Wednesday, 24 January 2007

brainstem cavernoma

I really wanted to keep everyone up to date with how I am doing and help friends and family to understand my condition thoroughly, so here goes my first blog.

It really started on the Monday 2nd October 2006, I went to the doctor as I had a pain in my shoulder ( I thought it was a trapped nerve) on my right side. The Doctor prescribed me sleeping tablets and pain killers, I explained that I would not be happy to take sleeping tablets and I already had some pain killers I could take at home. However I would like to be referred to see a physiotherapist. The Doctor insisted that the prescription of pain killers and sleeping tablets was the normal course of action (she did not examine me). Anyway she referred me and I did not take the prescription thank god! I learned later that this lethal concoction would have put me in a coma or induced seizures.

On the next day I met my Mum for a meal at lunchtime, I felt really rough when I got up but did not want to cancel the lunch date, so took some pain killers. At lunch I noticed I could not walk properly in my heels, I just put it down to wearing trainers too much as a fitness instructor. I really struggled to get back to the tube and held on to my Mum all the way.
Once I was home and rested I started to feel better. I did have more pain killers (ibuprofen), and by the next day I had finished the whole packet. I was in work that day and had to conduct a series of meetings, I noticed that I couldn't write properly and the pain in my shoulder was severe using the computer mouse was impossible. However I carried on and got someone else to take notes in my meetings! I even went for my usual run at lunchtime ! Which accelerated the symptoms to the point that my right leg lost feeling and I had to walk back to the office dragging my leg behind me.
My team at work persuaded me to get to the local A&E department by the time I got there that evening I was slurring my speech and sounding drunk. However after a series of tests they let me go and told me to come back to the neurology department after the weekend if it had got worse it was now Wednesday!
The next day I took time off in the morning to see my osteopath for my shoulder, when I explained all my other symptoms she proceeded to do the same tests that they had done in A&E and said that there were only very mild differences, because of the muscles in my face dropping she said I should really get and MRI scan as soon as possible. However this did not happen until the Friday when I went back to A&E my osteopath phoned the neurology department to ensure a consultant would be available to see me, which he was and within 2hrs I was having an MRI scan and what was revealed it was and is a brainstem cavernoma , a what?
I have been through 4 months of coming to terms with and recovering from the first bleed I have experienced in my 40 years. At the moment I feel very lucky, to be alive, that it wasn't worse, that I had support from family, friends and work. I know I am going to have to make some tough decisions over the next year but I am glad to be here to make them. I had quite a journey of recovery the emotional one is as hard to cope with as the physical one.
After the loss of feeling in my right side and immense fatigue I feeling much stronger and am planning on returning to work, and waiting to meet with a neurosurgeon to discuss removing the brainstem cavernoma.

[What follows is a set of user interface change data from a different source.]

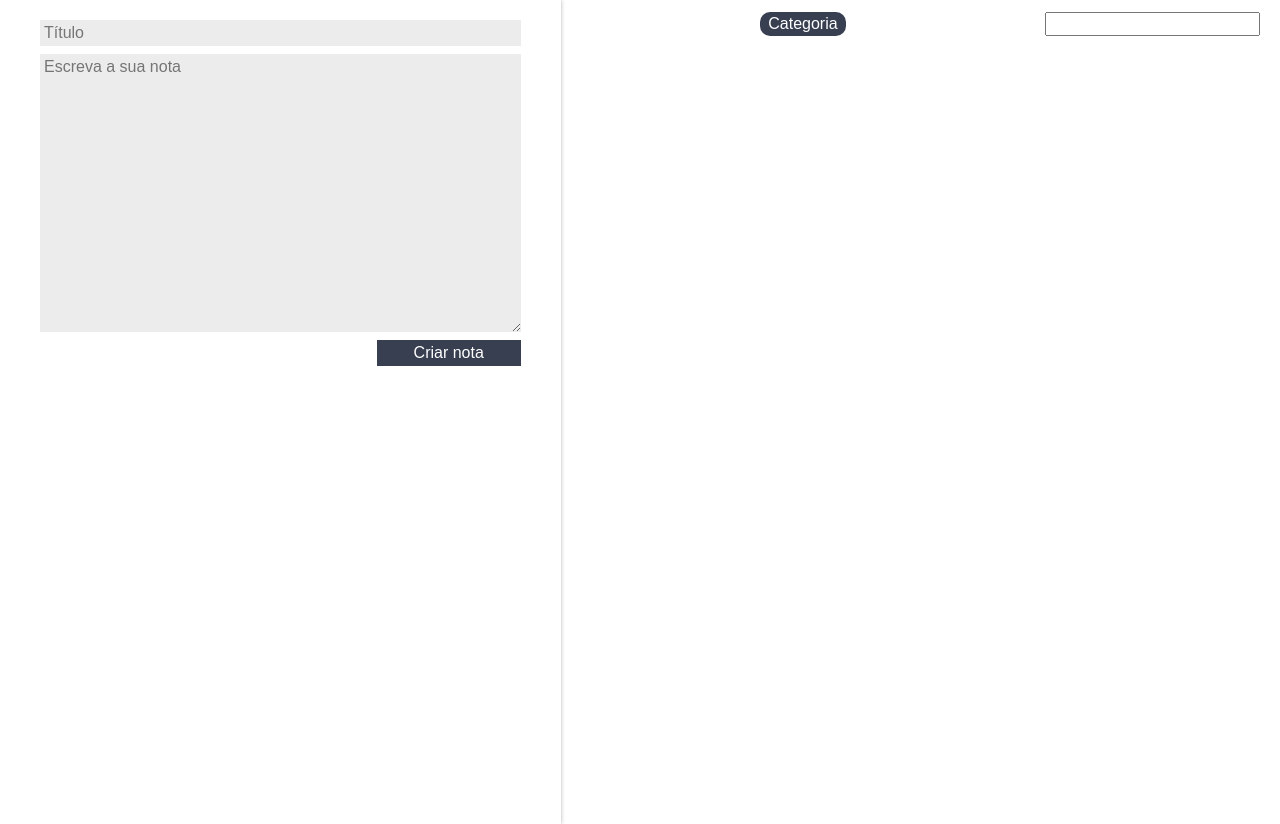
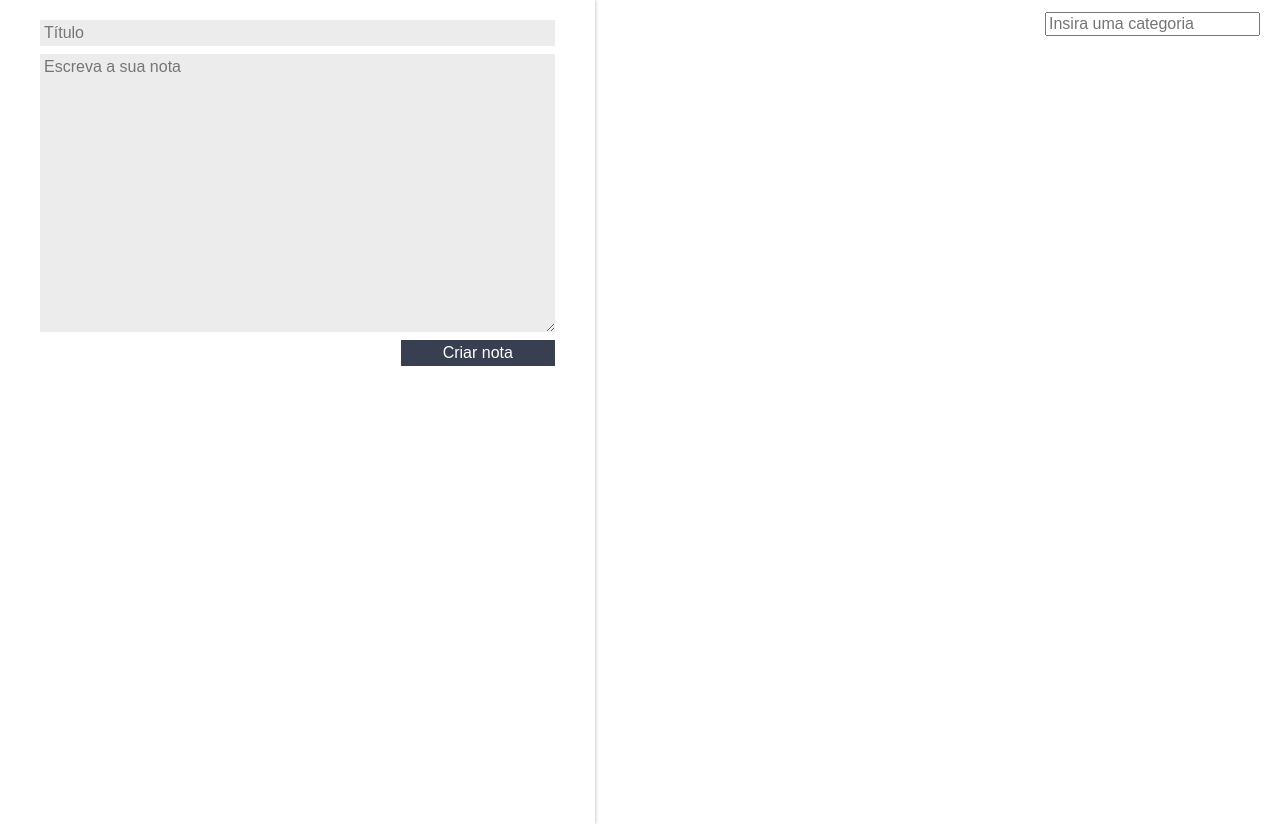
Before and after one commit to joaobispo2077/blank-notes, a React (Create React App) app: page / in a window 1280 px wide. Built offline with nearby package versions, Linux system fonts and the light colour scheme.

Commit message:
feat: added dynamically categories

```diff
--- a/src/App.js
+++ b/src/App.js
@@ -10,7 +10,8 @@ class App extends Component {
   constructor() {
     super();
     this.state = {
-      notes: []
+      notes: [],
+      categories: []
     };
   }
 
@@ -25,6 +26,14 @@ class App extends Component {
     notes.splice(index, 1);
     this.setState({ notes });
   }
+
+  createCategory(category) {
+    const categoryAlreadyExists = this.state.categories.includes(category);
+    if(!categoryAlreadyExists){
+      const categories = [...this.state.categories, category];
+      this.setState({ categories });
+    }
+  }
   render() {
     return (
       <section className="content">
@@ -32,7 +41,10 @@ class App extends Component {
           createNote={this.createNote.bind(this)}
         />
         <main className="main-content">
-          <CategoryList />
+          <CategoryList
+            createCategory={this.createCategory.bind(this)}
+            categories={this.state.categories}
+          />
           <NotesList
             removeNote={this.deleteNote.bind(this)}
             notes={this.state.notes}
--- a/src/components/CategoryList/index.jsx
+++ b/src/components/CategoryList/index.jsx
@@ -3,13 +3,30 @@ import './index.css';
 
 class CategoryList extends Component {
   state = {  }
+
+  _handleCreateCategory(e) {
+    const hasPressEnter = (e.key === "Enter");
+
+    if(hasPressEnter) this.props.createCategory(e.target.value);
+
+  }
   render() {
     return (
     <section className="category-list">
       <ul className="category-list_list">
-        <li className="category-list_item">Categoria</li>
+        {this.props.categories.map((category, index) => {
+          return (
+            <li key={index} className="category-list_item">{category}</li>
+          )
+        })}
+
       </ul>
-      <input className="category-list_input" type="text" />
+      <input
+        className="category-list_input"
+        type="text"
+        placeholder="Insira uma categoria"
+        onKeyUp={this._handleCreateCategory.bind(this)}
+      />
     </section>
     );
   }
```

For those of you wondering what a brainstem cavernoma is I will try to explain. Using parts of the Angioma Alliance UK information guide.

Cavernous angiomas are clusters of abnormal blood vessels found in the brain and the brainstem, spinal cord and rarely in other parts of the body. Cavernous angiomas look somewhat like rasberries; they consist of many little bubbles (caverns) of various sizes filled with blood and lined with a special layer of cells (endothelium). These cells are similar to those that line normal blood vessels, but they lack the layers of protection found in normal blood vessels, and the bubble-like structures of cavernous angiomas sometimes ooze blood.
While an angioma is technically a tumour, it is not cancerous and does not spread to other locations. It can however increase in size following bleeds, again it is not cancerous.

Symptoms depending on their location can cause seizures and other neurological deficits, including numbness weakness in arms and / or legs, ocular difficulties, speech and balance problems. If you would like to obtain more information go to

Love to you all I will keep in touch


carol said...

Hi Suzy

I have a brainstem cavernoma and am awaiting radiology assessment. I have neurological defecit in my right side as well as my vision. Any good comments would be good!


suzy mee said...

Hi, I have just added to my blogg and read your comment. I hope that your situation has improved or you have at least had some answers from your MRI. Good luck and try and stay positive.